### Exercise brief:
Report each line of the data that includes the word "README".

Records excerpted from a collection
====
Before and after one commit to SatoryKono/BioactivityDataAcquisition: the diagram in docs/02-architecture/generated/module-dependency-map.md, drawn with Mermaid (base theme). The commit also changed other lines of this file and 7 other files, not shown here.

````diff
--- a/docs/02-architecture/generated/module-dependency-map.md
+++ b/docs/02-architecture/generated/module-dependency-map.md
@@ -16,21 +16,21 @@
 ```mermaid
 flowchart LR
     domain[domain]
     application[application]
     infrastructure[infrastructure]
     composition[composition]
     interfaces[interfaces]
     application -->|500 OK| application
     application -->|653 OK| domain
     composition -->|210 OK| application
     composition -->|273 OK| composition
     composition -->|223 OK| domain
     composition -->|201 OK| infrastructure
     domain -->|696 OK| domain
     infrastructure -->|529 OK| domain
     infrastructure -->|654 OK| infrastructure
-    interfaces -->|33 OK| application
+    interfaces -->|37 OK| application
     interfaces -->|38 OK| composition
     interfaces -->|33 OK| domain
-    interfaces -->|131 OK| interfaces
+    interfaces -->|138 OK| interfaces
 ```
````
====
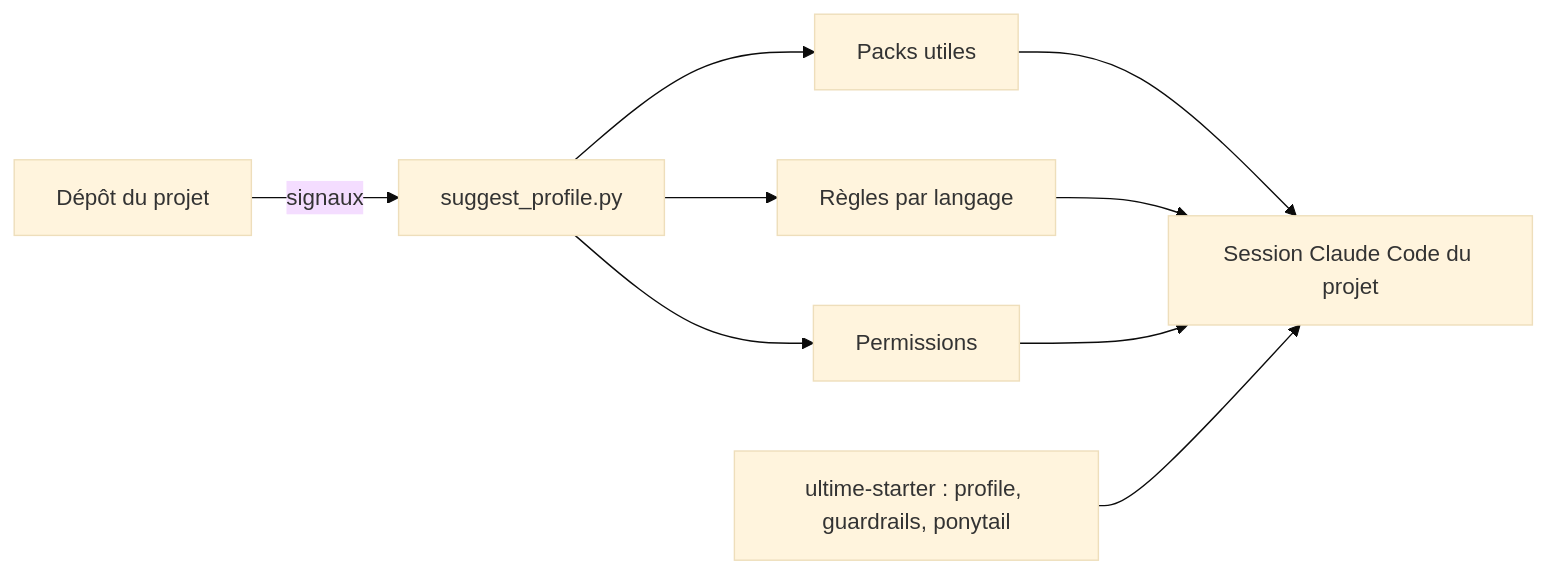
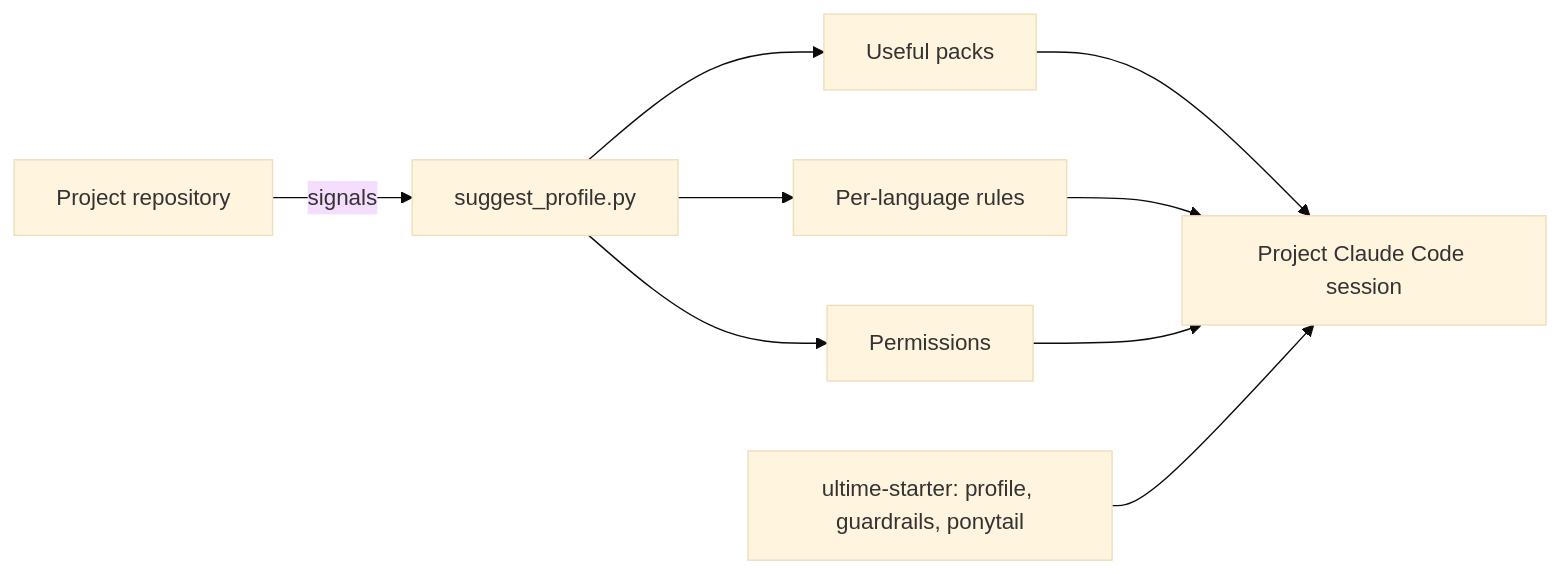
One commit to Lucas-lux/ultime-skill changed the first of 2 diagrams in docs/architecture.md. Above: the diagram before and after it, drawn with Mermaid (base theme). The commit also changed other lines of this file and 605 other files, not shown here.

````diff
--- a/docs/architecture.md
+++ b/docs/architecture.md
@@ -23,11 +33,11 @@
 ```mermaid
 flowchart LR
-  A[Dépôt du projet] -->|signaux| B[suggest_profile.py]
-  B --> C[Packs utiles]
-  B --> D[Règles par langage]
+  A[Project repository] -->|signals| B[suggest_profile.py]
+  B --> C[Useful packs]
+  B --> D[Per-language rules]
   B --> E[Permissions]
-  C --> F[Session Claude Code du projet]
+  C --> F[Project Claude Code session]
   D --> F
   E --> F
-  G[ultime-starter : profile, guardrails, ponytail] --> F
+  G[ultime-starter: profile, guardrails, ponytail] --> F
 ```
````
====
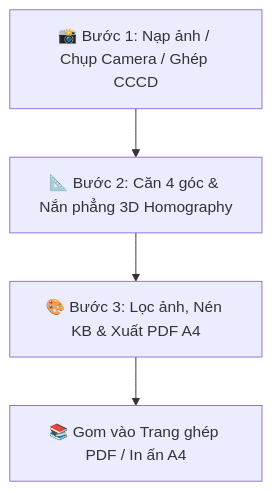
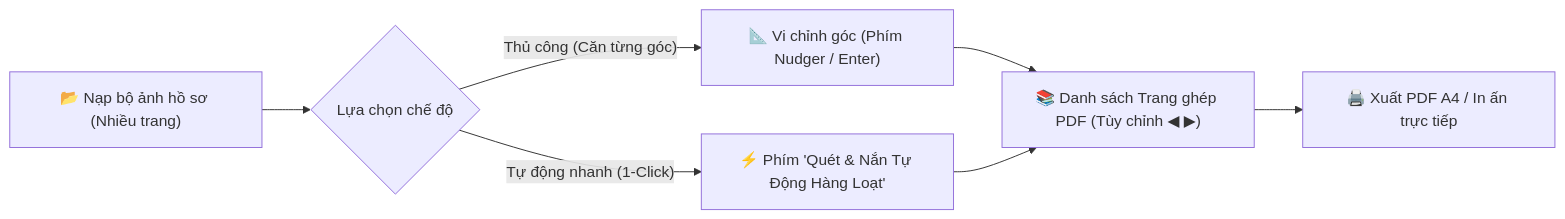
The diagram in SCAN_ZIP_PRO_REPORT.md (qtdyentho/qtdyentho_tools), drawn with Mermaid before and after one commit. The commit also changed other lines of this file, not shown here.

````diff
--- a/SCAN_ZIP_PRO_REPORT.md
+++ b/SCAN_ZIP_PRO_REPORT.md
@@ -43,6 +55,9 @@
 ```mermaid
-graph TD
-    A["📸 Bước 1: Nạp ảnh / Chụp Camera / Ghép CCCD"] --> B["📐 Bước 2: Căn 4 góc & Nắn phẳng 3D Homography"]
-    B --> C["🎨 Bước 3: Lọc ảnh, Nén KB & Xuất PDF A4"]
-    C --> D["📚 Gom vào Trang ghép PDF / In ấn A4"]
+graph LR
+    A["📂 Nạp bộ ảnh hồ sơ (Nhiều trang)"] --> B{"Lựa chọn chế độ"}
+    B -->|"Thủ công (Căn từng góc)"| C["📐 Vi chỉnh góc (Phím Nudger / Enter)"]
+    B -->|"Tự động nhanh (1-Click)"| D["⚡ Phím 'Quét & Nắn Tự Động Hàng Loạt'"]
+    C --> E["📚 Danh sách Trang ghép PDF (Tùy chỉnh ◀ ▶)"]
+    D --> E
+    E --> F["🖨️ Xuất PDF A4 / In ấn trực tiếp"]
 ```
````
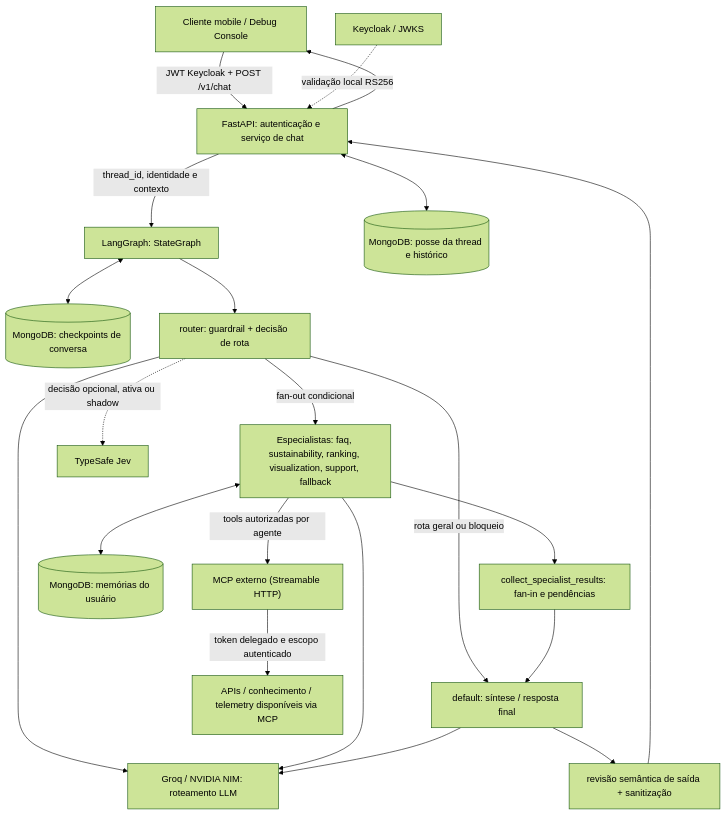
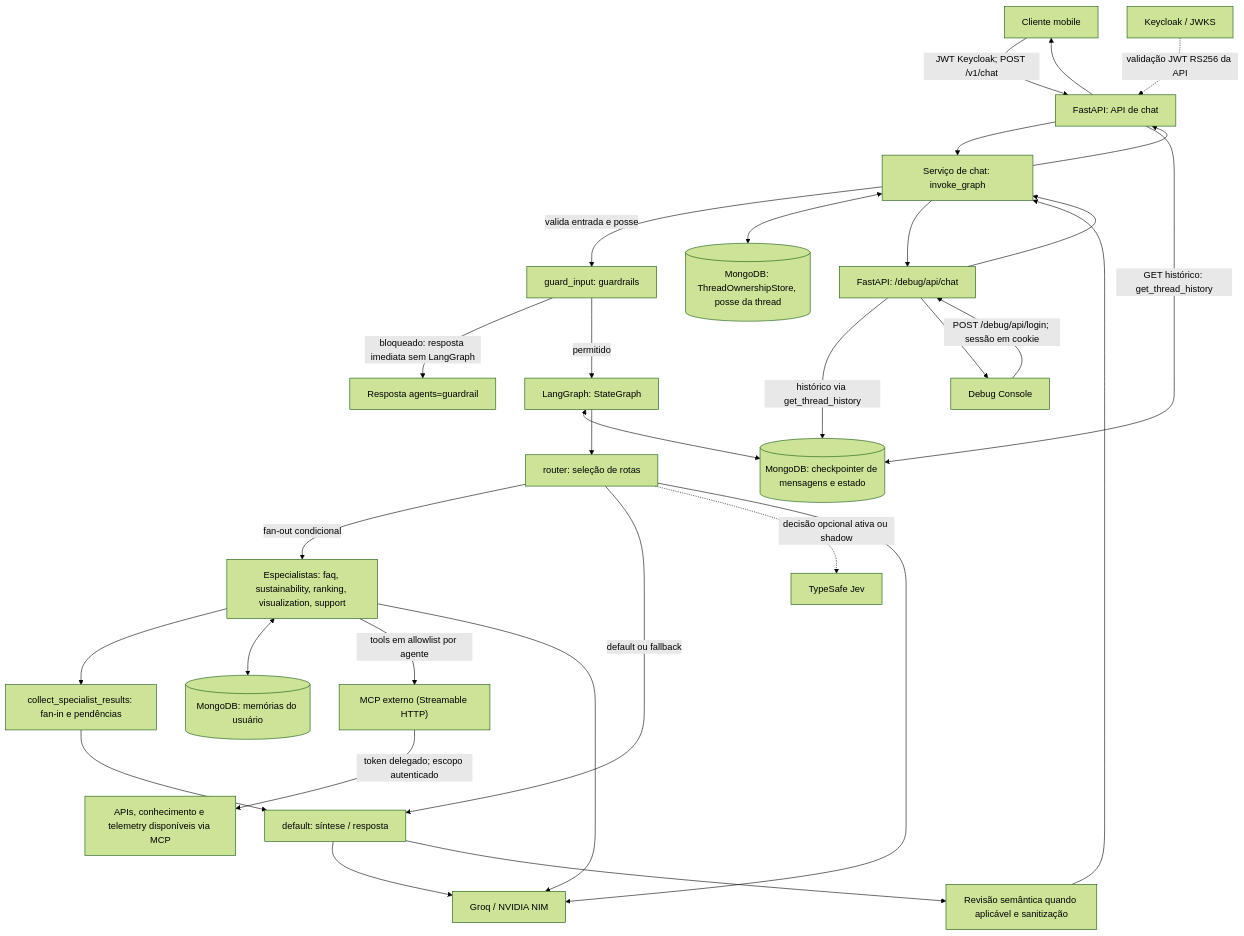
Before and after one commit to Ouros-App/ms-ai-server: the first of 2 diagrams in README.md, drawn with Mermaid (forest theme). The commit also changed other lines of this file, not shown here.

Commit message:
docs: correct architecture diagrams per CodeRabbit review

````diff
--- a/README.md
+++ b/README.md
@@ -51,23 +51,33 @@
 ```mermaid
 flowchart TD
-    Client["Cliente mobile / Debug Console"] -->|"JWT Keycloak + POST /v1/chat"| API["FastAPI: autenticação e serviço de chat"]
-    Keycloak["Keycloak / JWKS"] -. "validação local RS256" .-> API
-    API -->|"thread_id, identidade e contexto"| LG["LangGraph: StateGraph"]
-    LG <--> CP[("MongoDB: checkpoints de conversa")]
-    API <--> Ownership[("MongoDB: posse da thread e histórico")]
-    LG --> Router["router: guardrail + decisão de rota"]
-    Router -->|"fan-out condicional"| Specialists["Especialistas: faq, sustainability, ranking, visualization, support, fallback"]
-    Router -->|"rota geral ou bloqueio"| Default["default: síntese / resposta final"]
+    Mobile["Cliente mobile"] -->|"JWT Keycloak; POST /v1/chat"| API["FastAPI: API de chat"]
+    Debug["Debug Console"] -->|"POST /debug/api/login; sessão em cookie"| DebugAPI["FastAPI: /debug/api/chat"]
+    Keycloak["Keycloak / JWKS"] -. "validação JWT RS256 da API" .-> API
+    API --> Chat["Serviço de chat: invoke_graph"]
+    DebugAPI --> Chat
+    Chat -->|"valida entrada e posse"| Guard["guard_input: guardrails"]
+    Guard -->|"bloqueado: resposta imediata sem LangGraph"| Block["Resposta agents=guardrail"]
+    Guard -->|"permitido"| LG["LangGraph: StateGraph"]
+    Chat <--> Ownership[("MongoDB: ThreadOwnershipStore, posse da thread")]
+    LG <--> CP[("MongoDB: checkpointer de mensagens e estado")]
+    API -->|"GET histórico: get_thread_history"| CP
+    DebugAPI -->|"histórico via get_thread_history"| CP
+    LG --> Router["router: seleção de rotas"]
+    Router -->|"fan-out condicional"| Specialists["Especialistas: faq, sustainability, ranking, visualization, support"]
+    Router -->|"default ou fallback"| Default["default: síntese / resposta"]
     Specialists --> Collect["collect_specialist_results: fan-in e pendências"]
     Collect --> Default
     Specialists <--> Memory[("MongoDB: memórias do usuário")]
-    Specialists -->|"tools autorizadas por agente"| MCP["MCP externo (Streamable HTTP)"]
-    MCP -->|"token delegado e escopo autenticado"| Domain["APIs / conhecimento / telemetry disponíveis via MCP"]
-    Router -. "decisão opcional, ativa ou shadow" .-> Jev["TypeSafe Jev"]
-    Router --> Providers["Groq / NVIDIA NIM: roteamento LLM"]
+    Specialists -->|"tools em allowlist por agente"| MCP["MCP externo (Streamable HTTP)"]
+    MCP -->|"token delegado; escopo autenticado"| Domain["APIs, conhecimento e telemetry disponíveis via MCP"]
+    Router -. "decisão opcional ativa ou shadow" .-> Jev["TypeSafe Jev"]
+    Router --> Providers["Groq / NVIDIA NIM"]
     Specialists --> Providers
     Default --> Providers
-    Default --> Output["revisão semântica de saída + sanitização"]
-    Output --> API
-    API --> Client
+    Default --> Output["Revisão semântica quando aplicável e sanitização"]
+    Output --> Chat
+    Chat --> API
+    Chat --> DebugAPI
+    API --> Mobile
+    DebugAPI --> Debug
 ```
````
====
### Result of this task:
Before and after one commit to Ouros-App/ms-ai-server: the first of 2 diagrams in README.md, drawn with Mermaid (forest theme). The commit also changed other lines of this file, not shown here.
--- a/README.md
+++ b/README.md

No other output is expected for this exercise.